• **What is being asked**: State how many lines of the records below contain the word "pictures", giving the number and nothing else.

━━━━━━━━━━━━━━━━━━━━━━━━━━━━━━

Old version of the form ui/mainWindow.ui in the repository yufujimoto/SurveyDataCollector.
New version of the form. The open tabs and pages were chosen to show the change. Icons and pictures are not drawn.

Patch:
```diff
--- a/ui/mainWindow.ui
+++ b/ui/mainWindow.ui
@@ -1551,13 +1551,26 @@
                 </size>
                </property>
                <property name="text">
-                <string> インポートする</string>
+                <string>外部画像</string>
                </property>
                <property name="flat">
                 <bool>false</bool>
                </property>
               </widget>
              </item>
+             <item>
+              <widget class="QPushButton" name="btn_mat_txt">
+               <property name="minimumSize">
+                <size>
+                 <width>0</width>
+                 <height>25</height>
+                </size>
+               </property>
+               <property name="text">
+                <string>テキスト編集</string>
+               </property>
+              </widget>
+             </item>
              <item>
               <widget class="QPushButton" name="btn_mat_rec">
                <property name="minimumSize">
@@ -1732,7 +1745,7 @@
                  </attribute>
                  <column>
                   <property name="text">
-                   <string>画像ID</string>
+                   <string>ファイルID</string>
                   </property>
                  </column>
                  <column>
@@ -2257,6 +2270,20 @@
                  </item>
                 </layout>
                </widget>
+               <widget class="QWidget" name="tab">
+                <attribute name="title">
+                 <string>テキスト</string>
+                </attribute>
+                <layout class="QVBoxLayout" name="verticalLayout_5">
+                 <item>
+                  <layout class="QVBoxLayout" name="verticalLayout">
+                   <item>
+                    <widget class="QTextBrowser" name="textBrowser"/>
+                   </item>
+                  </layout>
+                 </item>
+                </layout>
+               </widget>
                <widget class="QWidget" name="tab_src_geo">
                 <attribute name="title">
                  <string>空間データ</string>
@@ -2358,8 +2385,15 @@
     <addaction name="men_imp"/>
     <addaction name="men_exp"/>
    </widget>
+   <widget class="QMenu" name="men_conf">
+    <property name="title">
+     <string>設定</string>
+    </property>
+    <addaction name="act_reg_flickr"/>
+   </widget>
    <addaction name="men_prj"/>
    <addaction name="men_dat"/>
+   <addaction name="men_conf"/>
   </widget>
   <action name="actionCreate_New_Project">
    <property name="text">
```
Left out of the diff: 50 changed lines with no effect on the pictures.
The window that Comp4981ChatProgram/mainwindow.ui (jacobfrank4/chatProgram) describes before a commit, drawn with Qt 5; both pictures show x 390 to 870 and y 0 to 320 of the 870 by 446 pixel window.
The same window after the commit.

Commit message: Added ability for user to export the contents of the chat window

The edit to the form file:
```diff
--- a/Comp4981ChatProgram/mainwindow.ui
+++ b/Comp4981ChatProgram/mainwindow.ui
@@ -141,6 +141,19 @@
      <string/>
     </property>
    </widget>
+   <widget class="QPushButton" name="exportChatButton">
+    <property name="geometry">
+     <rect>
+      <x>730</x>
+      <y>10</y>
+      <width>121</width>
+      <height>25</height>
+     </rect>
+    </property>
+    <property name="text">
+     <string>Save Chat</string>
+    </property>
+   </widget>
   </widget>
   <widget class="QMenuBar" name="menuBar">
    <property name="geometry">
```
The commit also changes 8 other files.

━━━━━━━━━━━━━━━━━━━━━━━━━━━━━━

• **Result**: 3